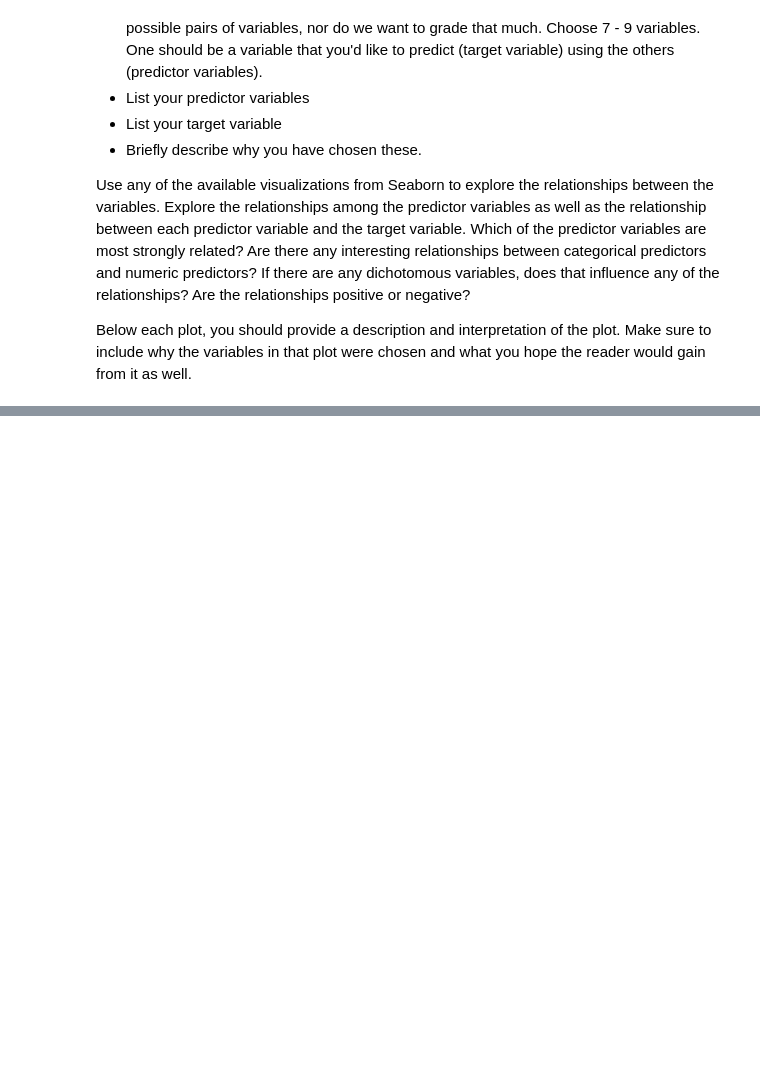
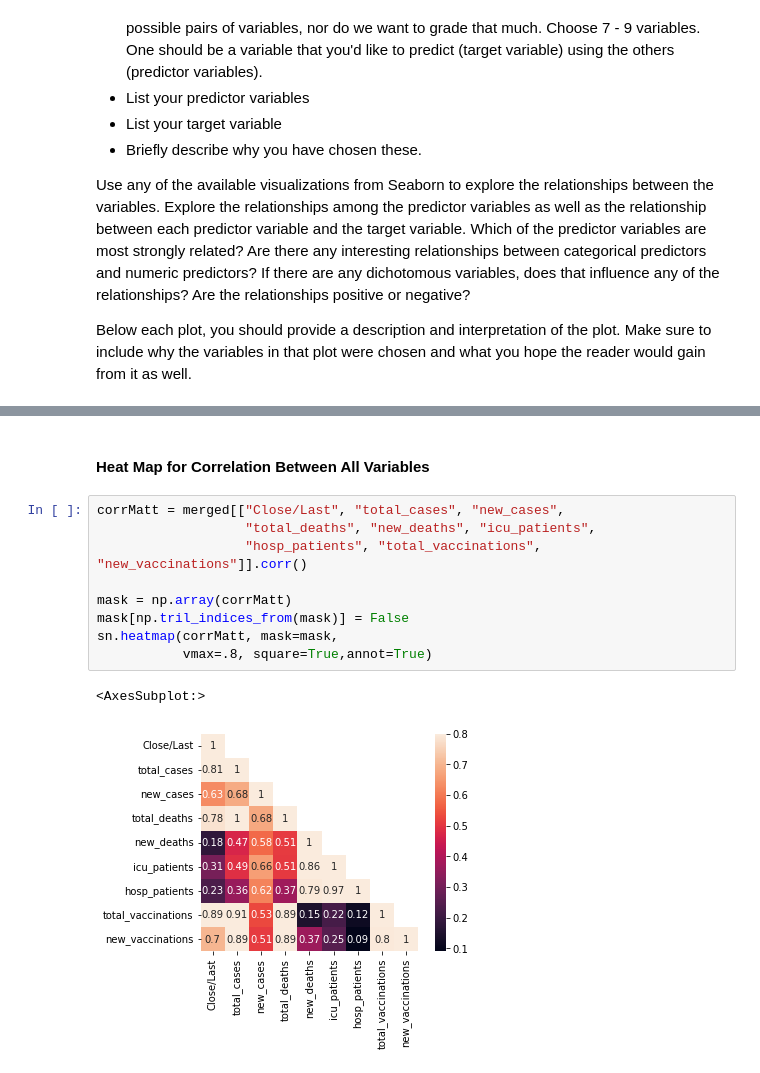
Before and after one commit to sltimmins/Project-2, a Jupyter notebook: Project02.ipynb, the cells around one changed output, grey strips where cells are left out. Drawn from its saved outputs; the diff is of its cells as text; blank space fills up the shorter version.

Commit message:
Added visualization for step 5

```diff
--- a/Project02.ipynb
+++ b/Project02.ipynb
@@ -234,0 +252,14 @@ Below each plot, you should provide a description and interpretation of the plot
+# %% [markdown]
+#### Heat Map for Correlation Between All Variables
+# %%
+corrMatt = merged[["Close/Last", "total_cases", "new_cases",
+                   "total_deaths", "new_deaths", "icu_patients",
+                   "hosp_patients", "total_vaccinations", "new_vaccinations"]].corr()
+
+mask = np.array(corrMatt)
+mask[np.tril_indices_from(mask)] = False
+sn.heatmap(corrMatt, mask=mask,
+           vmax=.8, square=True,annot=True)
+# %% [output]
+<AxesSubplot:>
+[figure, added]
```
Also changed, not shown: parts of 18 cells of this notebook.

**PROBLEM DETAILS**
Once the pictures are removed, repeat all of the data above exactly.

**RESULT FOR THIS TASK**
Before and after one commit to sltimmins/Project-2, a Jupyter notebook: Project02.ipynb, the cells around one changed output, grey strips where cells are left out. Drawn from its saved outputs; the diff is of its cells as text; blank space fills up the shorter version.

Commit message:
Added visualization for step 5

```diff
--- a/Project02.ipynb
+++ b/Project02.ipynb
@@ -234,0 +252,14 @@ Below each plot, you should provide a description and interpretation of the plot
+# %% [markdown]
+#### Heat Map for Correlation Between All Variables
+# %%
+corrMatt = merged[["Close/Last", "total_cases", "new_cases",
+                   "total_deaths", "new_deaths", "icu_patients",
+                   "hosp_patients", "total_vaccinations", "new_vaccinations"]].corr()
+
+mask = np.array(corrMatt)
+mask[np.tril_indices_from(mask)] = False
+sn.heatmap(corrMatt, mask=mask,
+           vmax=.8, square=True,annot=True)
+# %% [output]
+<AxesSubplot:>
+[figure, added]
```
Also changed, not shown: parts of 18 cells of this notebook.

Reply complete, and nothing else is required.